According to a report by the Pew Center for The People & The Press, two-thirds of African Americans polled said that if most victims had been white, there would have been a quicker government response. By an even larger margin—77 percent—whites said race played no part in the government response to the hurricanes.
Clearly, our country still has enormous problems with racial and economic inequality that are too easily brushed aside when the next news cycle rolls in. Now, more than ever, we must have a frank conversation about what it means to be poor in America and what we can do alleviate the pain and suffering of citizens who work two and three minimum-wage jobs to survive. We owe it to the victims of hurricanes Katrina and Rita to, once again, summon this nation to eradicate poverty. We owe it to them to fight for justice. We owe it to them to increase economic opportunity for all Americans. Members of our generation must now work together to end racism and poverty in America.

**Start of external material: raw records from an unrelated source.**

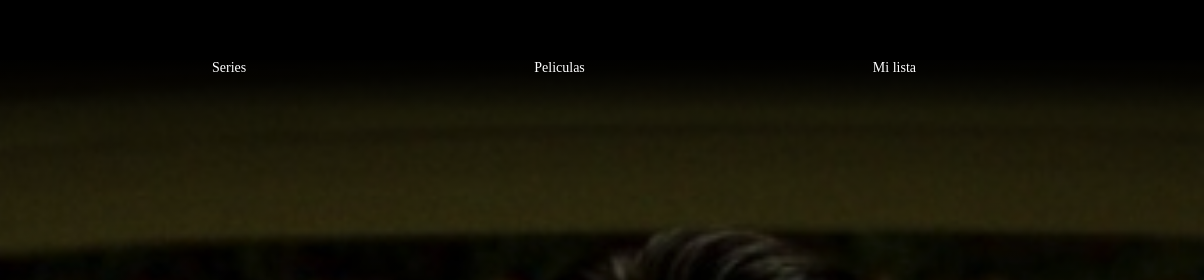
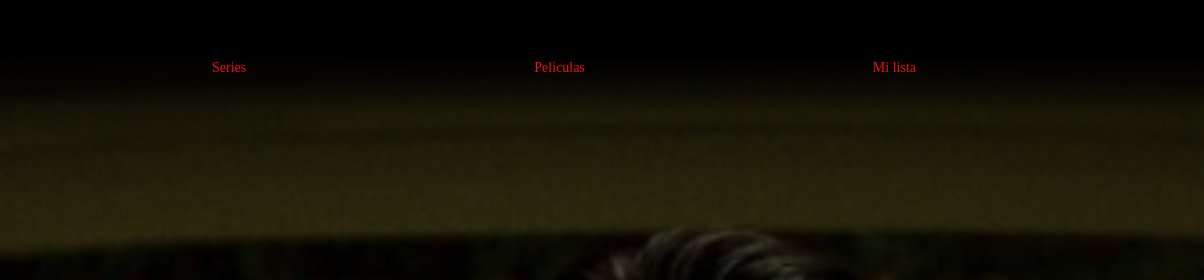
Before and after one commit to jalcantara90/netnet, a website: page src/index.html in a window 1280 px wide. Shown: the top 280 px of the page, 76-1280 px from the left. Drawn offline with Linux system fonts and the light colour scheme.

Commit message:
Cambio a rojo

```diff
--- a/src/css/styles.css
+++ b/src/css/styles.css
@@ -9,7 +9,7 @@ header{
 }
 
 .menu_item{
-  color: white;
+  color: rgb(245, 13, 13);
   text-decoration:none;
   font-size: 14px;
 }
```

Our first duty to the Gulf State residents must be to ensure that the devastation of last fall is not forgotten or pushed off the national agenda. Also, we are going to need the continued support of the president and members of Congress to get the federal funding that states require. The administration is showing a reluctance to commit to long-term rebuilding without an adequate plan from state and local leaders. We must make sure that federal housing vouchers and targeted rental assistance are available to those that need them.
Lastly, providing a living wage is also critical. Since poor families are hurt when their members lack basic needs and standards of care, we must hold our government accountable for its pledge to promote strong and stable families. And people need more than a temporary raise in wages—they must be trained for quality jobs that will permanently increase their earning potential and continue to keep them and their families afloat. Getting the training needed to break into higher-paying jobs will interrupt the cycle of poverty.